One thing that has changed is Minnesota's lineup of receivers. Percy Harvin, shipped out in the spring, had 27 catches for 277 yards through three games last season. Kyle Rudolph caught 13 passes for 138 yards through three games in 2012. This year's leading receiver is Jerome Simpson with 12 catches and 218 yards. Greg Jennings continues to underwhelm with 11 catches and 160 yards.
Harvin was a good fit for the noodle-armed Ponder, a multi-tool offensive weapon. He was a nightmare matchup for defenses, and had a knack for making something more out of Ponder's dink and dunks.
Ponder isn't the only problem in Minnesota. The defense allowed an average of 21.8 points per game last season. It's allowing 32 points per game this season. What else is there to blame when a team makes everything that Michael Lombardi said about Brian Hoyer true, for a week anyway.

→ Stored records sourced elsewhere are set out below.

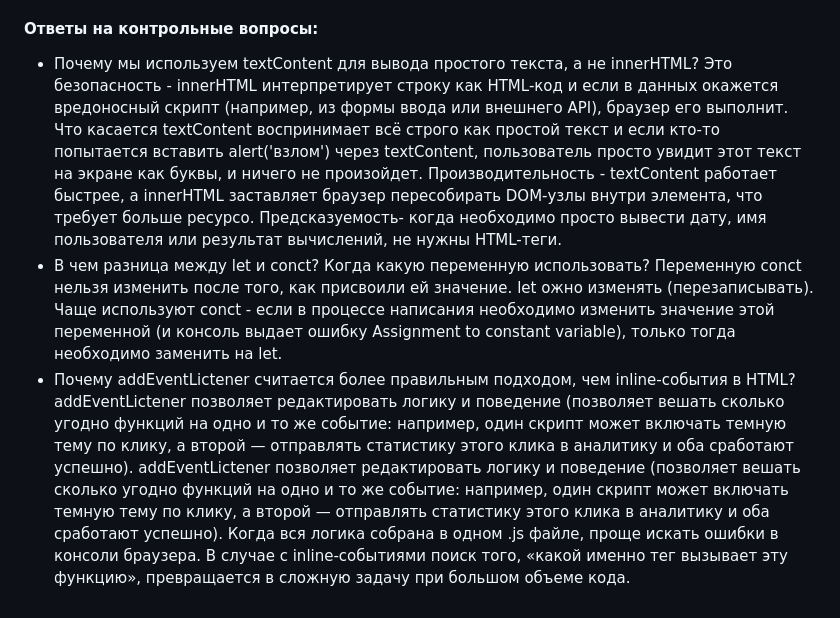
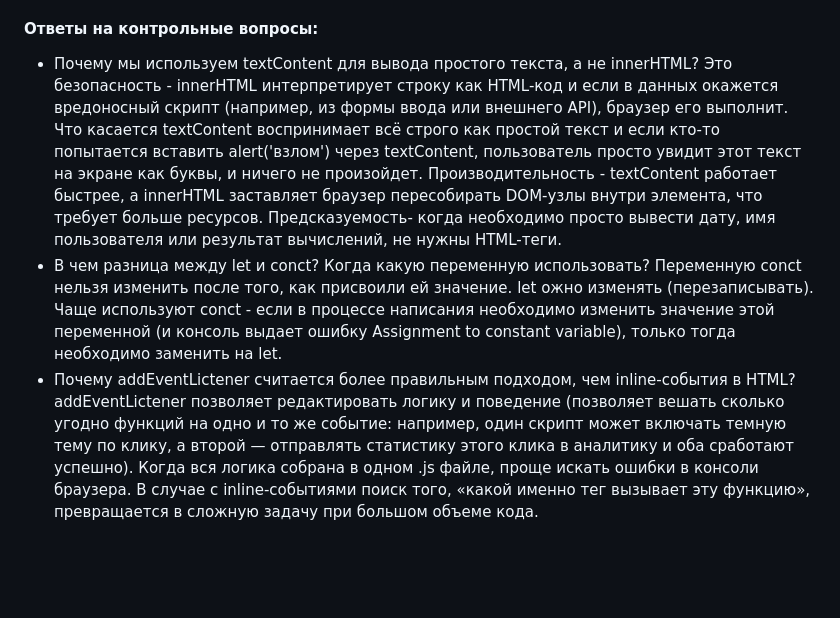
Before and after one commit to kilzut99-cyber/js-practice-01, a Markdown page: README.md, the part around the change. GitHub-like rendering; blank space fills up the shorter version.

```diff
--- a/README.md
+++ b/README.md
@@ -10,9 +10,9 @@
 * GitHub.
 #### Ответы на контрольные вопросы:
 * Почему мы используем textContent для вывода  простого текста, а не innerHTML?
-Это безопасность - innerHTML интерпретирует строку как HTML-код и если в данных окажется вредоносный скрипт (например, из формы ввода или внешнего API), браузер его выполнит. Что касается textContent воспринимает всё строго как простой текст и если кто-то попытается вставить <script>alert('взлом')</script> через textContent, пользователь просто увидит этот текст на экране как буквы, и ничего не произойдет. Производительность - textContent работает быстрее, а  innerHTML заставляет браузер пересобирать DOM-узлы внутри элемента, что требует больше ресурсо. Предсказуемость- когда необходимо просто вывести дату, имя пользователя или результат вычислений, не нужны HTML-теги.
+Это безопасность - innerHTML интерпретирует строку как HTML-код и если в данных окажется вредоносный скрипт (например, из формы ввода или внешнего API), браузер его выполнит. Что касается textContent воспринимает всё строго как простой текст и если кто-то попытается вставить <script>alert('взлом')</script> через textContent, пользователь просто увидит этот текст на экране как буквы, и ничего не произойдет. Производительность - textContent работает быстрее, а  innerHTML заставляет браузер пересобирать DOM-узлы внутри элемента, что требует больше ресурсов. Предсказуемость- когда необходимо просто вывести дату, имя пользователя или результат вычислений, не нужны HTML-теги.
 * В чем разница между let и conct? Когда какую переменную использовать?
  Переменную conct нельзя изменить после того, как присвоили ей значение. let ожно изменять (перезаписывать). Чаще используют conct - если в процессе написания необходимо изменить значение этой переменной (и консоль выдает ошибку Assignment to constant variable), только тогда необходимо заменить на let.
 * Почему addEventLictener считается более правильным подходом, чем inline-события в HTML?
 addEventLictener позволяет редактировать логику и поведение (позволяет вешать сколько угодно функций на одно и то же событие: например, один скрипт может включать темную тему по клику, а второй — отправлять статистику этого клика в аналитику и оба сработают успешно).
-addEventLictener позволяет редактировать логику и поведение (позволяет вешать сколько угодно функций на одно и то же событие: например, один скрипт может включать темную тему по клику, а второй — отправлять статистику этого клика в аналитику и оба сработают успешно). Когда вся логика собрана в одном .js файле, проще искать ошибки в консоли браузера. В случае с inline-событиями поиск того, «какой именно тег вызывает эту функцию», превращается в сложную задачу при большом объеме кода.
+Когда вся логика собрана в одном .js файле, проще искать ошибки в консоли браузера. В случае с inline-событиями поиск того, «какой именно тег вызывает эту функцию», превращается в сложную задачу при большом объеме кода.
```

Speaking of Hoyer ...
We shouldn't get carried away with Hoyer. There isn't even a catchy group of words you can lazily slam together to make a cheesy Berman-esque nickname for Hoyer. No wonder my peers and I were so content to laugh him off. Oh, and the Browns.
But the Browns' 2013 tank job got off to a rough start, er, good start -- or, maybe it's just a start. The Browns confuse me.
Days after they trade Trent Richardson and Wally Pipp'd Brandon Weeden, the Browns somehow found a way to score 31 points for their first win of the season. Hoyer threw 54 passes -- no wonder they didn't need a running back -- and accounted for 321 yards and three touchdowns. Of course, he also had three interceptions.
We'll see about Brian Hoyer, franchise quarterback. For now, I suspect dealing Richardson and leaking trade rumors about everyone else with a speck of talent gave the team a little extra motivation. Having Josh Gordon back from his suspension obviously didn't hurt.
There are six teams sitting at 3-0 this season, probably seven after Denver's Monday night game at home against the Raiders. Some are more legitimate than others.
Seattle Seahawks - Is there a flaw with this team? Even Tarvaris Jackson played like a starter in mop-up duty this week. Just think, Seattle gets Bruce Irvin back after next week, and Percy Harvin should be back before the season ends.
Miami Dolphins - We have to wait until Week 8 to see if the Dolphins can challenge the Patriots for the AFC East.
New Orleans Saints - Rob Ryan's defense is supposed to be bad. That's what we were led to believe in August. New Orleans has allowed a mere 38 points through three games. Only Seattle, New England, Kansas City and Carolina have given up fewer points.
Kansas City Chiefs - Is a 6-0 start possible? It is. The Chiefs' toughest game until they play the Houston Texans in Week 7 is a home game against the Titans in two weeks. Are the playoffs possible? Sure thing, this is the AFC.